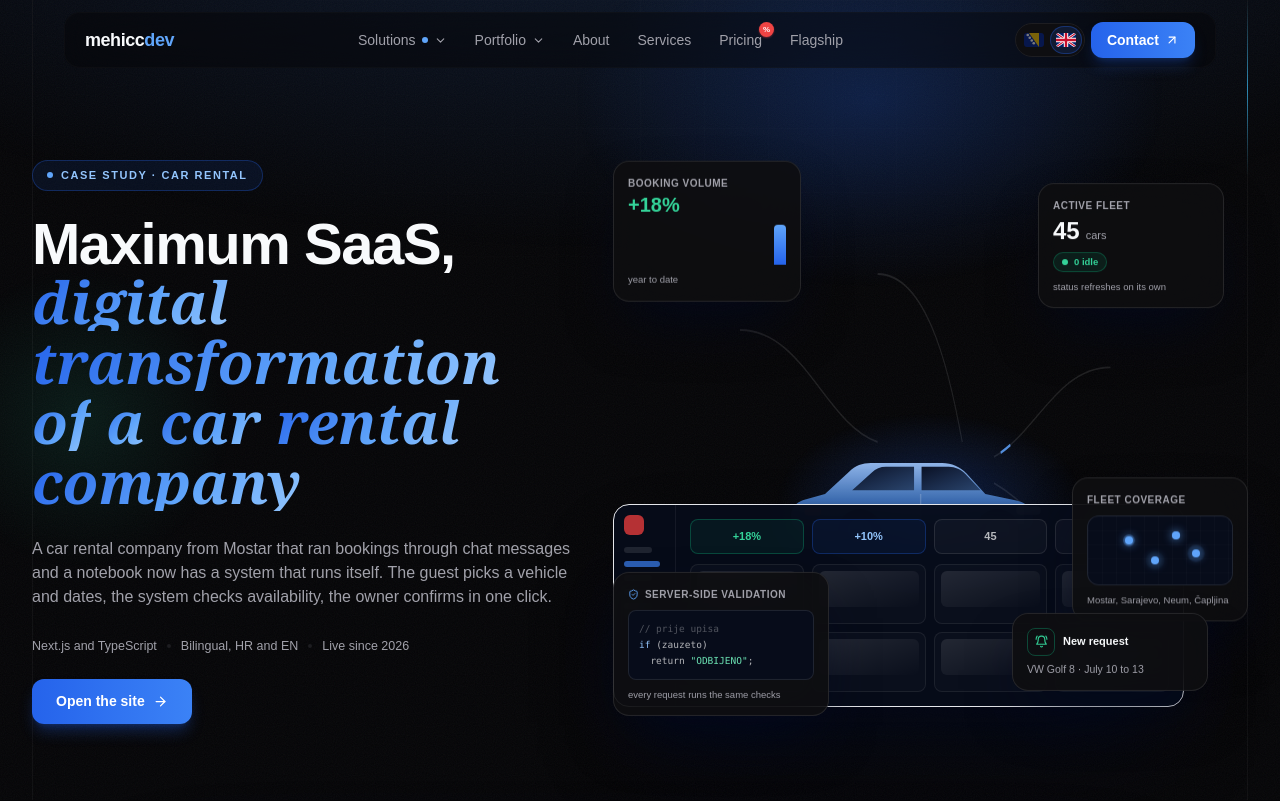
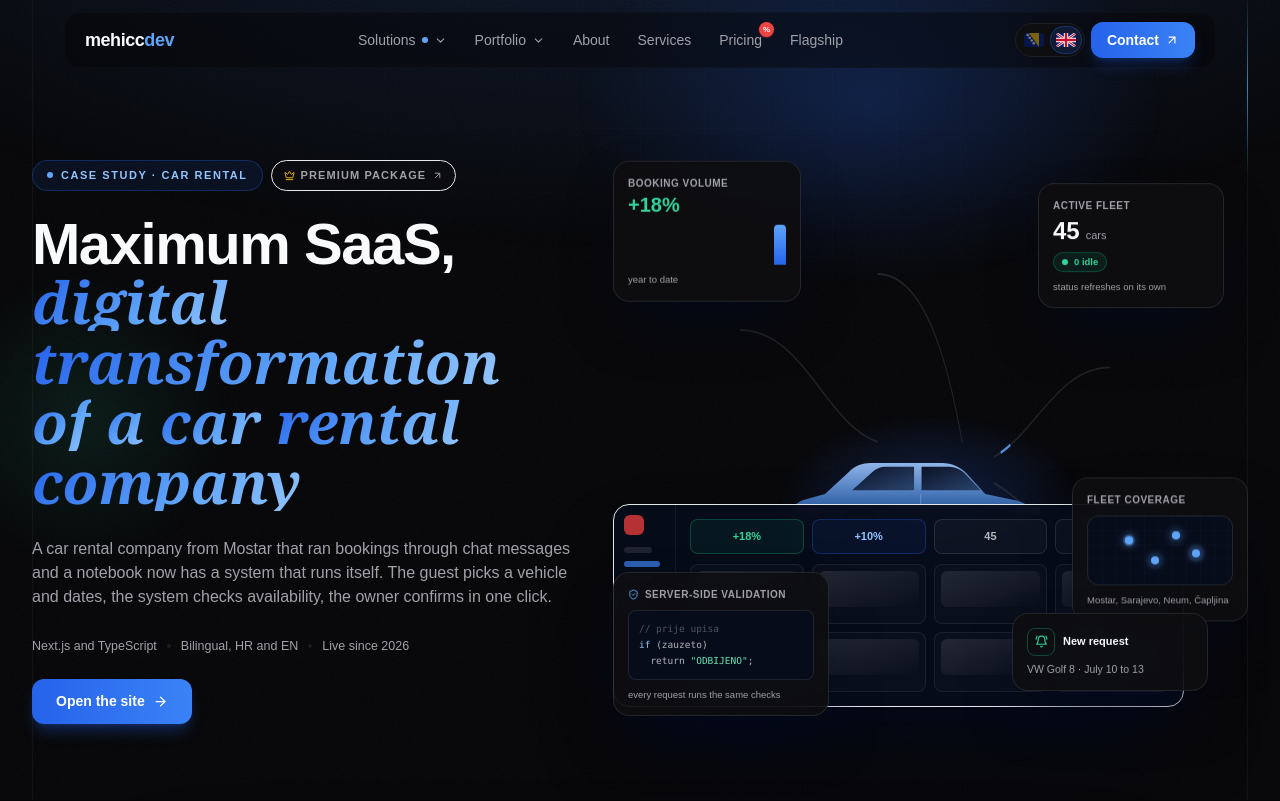
Before and after one commit to Bakeee99/mehiccdev, a Next.js app: page /maximum in a window 1280 px wide. Shown: the top 801 px of the page. Built offline with nearby package versions, Linux system fonts and the light colour scheme.

Commit message:
feat: oznaka premium paketa u case study hero sekciji

```diff
--- a/components/portfolio/MaximumCaseStudy.tsx
+++ b/components/portfolio/MaximumCaseStudy.tsx
@@ -11,7 +11,7 @@ import Image from "next/image";
 import { motion, AnimatePresence, useReducedMotion } from "framer-motion";
 import {
   ArrowUpRight, ArrowRight, Check, Gauge, ShieldCheck, Car, FileSignature,
-  ScanLine, MapPinned, AlertTriangle, Clock, Languages, BellRing, Fuel, Server, Timer, ListChecks,
+  ScanLine, MapPinned, AlertTriangle, Clock, Languages, BellRing, Fuel, Server, Timer, ListChecks, Crown,
 } from "lucide-react";
 import { useLanguage } from "@/components/ui/LanguageProvider";
 
@@ -30,6 +30,7 @@ const T = {
     sub: "Rent-a-car firma iz Mostara koja je rezervacije vodila kroz poruke i svesku dobila je sistem koji radi sam. Gost bira vozilo i datume, sistem provjerava dostupnost, vlasnik potvrđuje jednim klikom.",
     meta: ["Next.js i TypeScript", "Dvojezično, HR i EN", "Uživo od 2026."],
     visit: "Otvorite sajt",
+    premiumTag: "Premium paket",
     stats: [
       { n: 100, dec: 0, suf: "", l: "Google ocjena performansi" },
       { n: 3.2, dec: 1, suf: " s", l: "učitavanje na telefonu, ranije 21,6 s" },
@@ -125,6 +126,7 @@ const T = {
     sub: "A car rental company from Mostar that ran bookings through chat messages and a notebook now has a system that runs itself. The guest picks a vehicle and dates, the system checks availability, the owner confirms in one click.",
     meta: ["Next.js and TypeScript", "Bilingual, HR and EN", "Live since 2026"],
     visit: "Open the site",
+    premiumTag: "Premium package",
     stats: [
       { n: 100, dec: 0, suf: "", l: "Google performance score" },
       { n: 3.2, dec: 1, suf: " s", l: "mobile load time, was 21.6 s" },
@@ -330,13 +332,32 @@ function Hero({ d, calm }: { d: typeof T.bs; calm: boolean }) {
 
           {/* ══ LIJEVO ══ */}
           <motion.div variants={stagger} initial="hidden" whileInView="visible" viewport={once}>
-            <motion.span variants={up}
-              className="inline-flex items-center gap-2 px-3.5 py-1.5 rounded-full mb-6
-                         border border-brand-600/30 bg-brand-600/10 text-brand-300
-                         text-[11px] font-bold tracking-[0.14em] uppercase">
-              <span className="w-1.5 h-1.5 rounded-full bg-brand-400" aria-hidden />
-              {d.eyebrow}
-            </motion.span>
+            {/* Oznaka case studyja i, uz nju, koji je paket klijent uzeo.
+               Druga pilula je link na taj paket u cjenovniku rent-a-car
+               stranice: kratka, ista visina, samo drugačija boja i strelica,
+               pa se primijeti a ne odvlači pažnju s naslova. */}
+            <motion.div variants={up} className="flex flex-wrap items-center gap-2 mb-6">
+              <span className="inline-flex items-center gap-2 px-3.5 py-1.5 rounded-full
+                               border border-brand-600/30 bg-brand-600/10 text-brand-300
+                               text-[11px] font-bold tracking-[0.14em] uppercase">
+                <span className="w-1.5 h-1.5 rounded-full bg-brand-400" aria-hidden />
+                {d.eyebrow}
+              </span>
+
+              <a
+                href="/rjesenja/rent-a-car#paketi"
+                className="group inline-flex items-center gap-1.5 px-3 py-1.5 rounded-full
+                           border border-white/12 bg-[color-mix(in_srgb,var(--surface)_70%,transparent)]
+                           text-[11px] font-bold tracking-[0.1em] uppercase text-[var(--text-muted)]
+                           transition-[border-color,color,transform] duration-300
+                           hover:border-brand-600/45 hover:text-[var(--text)] hover:-translate-y-0.5"
+              >
+                <Crown size={11} className="text-amber-400" />
+                {d.premiumTag}
+                <ArrowUpRight size={11} className="transition-transform duration-300
+                                                   group-hover:translate-x-0.5 group-hover:-translate-y-0.5" />
+              </a>
+            </motion.div>
 
             <h1 className="text-[36px] leading-[1.06] sm:text-5xl lg:text-[58px] font-extrabold tracking-tight text-[var(--text)]">
               <motion.span variants={up} className="block">{d.h1a}</motion.span>
```
Also changed, not shown: PROCITAJ-ME.txt.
★ ★ ★ ★ ★
__WHAT TO WORK ON__
Copy out all lines of the listing where the word "text" appears.

__RESULT OF THE TASK__
-                         border border-brand-600/30 bg-brand-600/10 text-brand-300
-                         text-[11px] font-bold tracking-[0.14em] uppercase">
+                               border border-brand-600/30 bg-brand-600/10 text-brand-300
+                               text-[11px] font-bold tracking-[0.14em] uppercase">
+                           text-[11px] font-bold tracking-[0.1em] uppercase text-[var(--text-muted)]
+                           hover:border-brand-600/45 hover:text-[var(--text)] hover:-translate-y-0.5"
+                <Crown size={11} className="text-amber-400" />
             <h1 className="text-[36px] leading-[1.06] sm:text-5xl lg:text-[58px] font-extrabold tracking-tight text-[var(--text)]">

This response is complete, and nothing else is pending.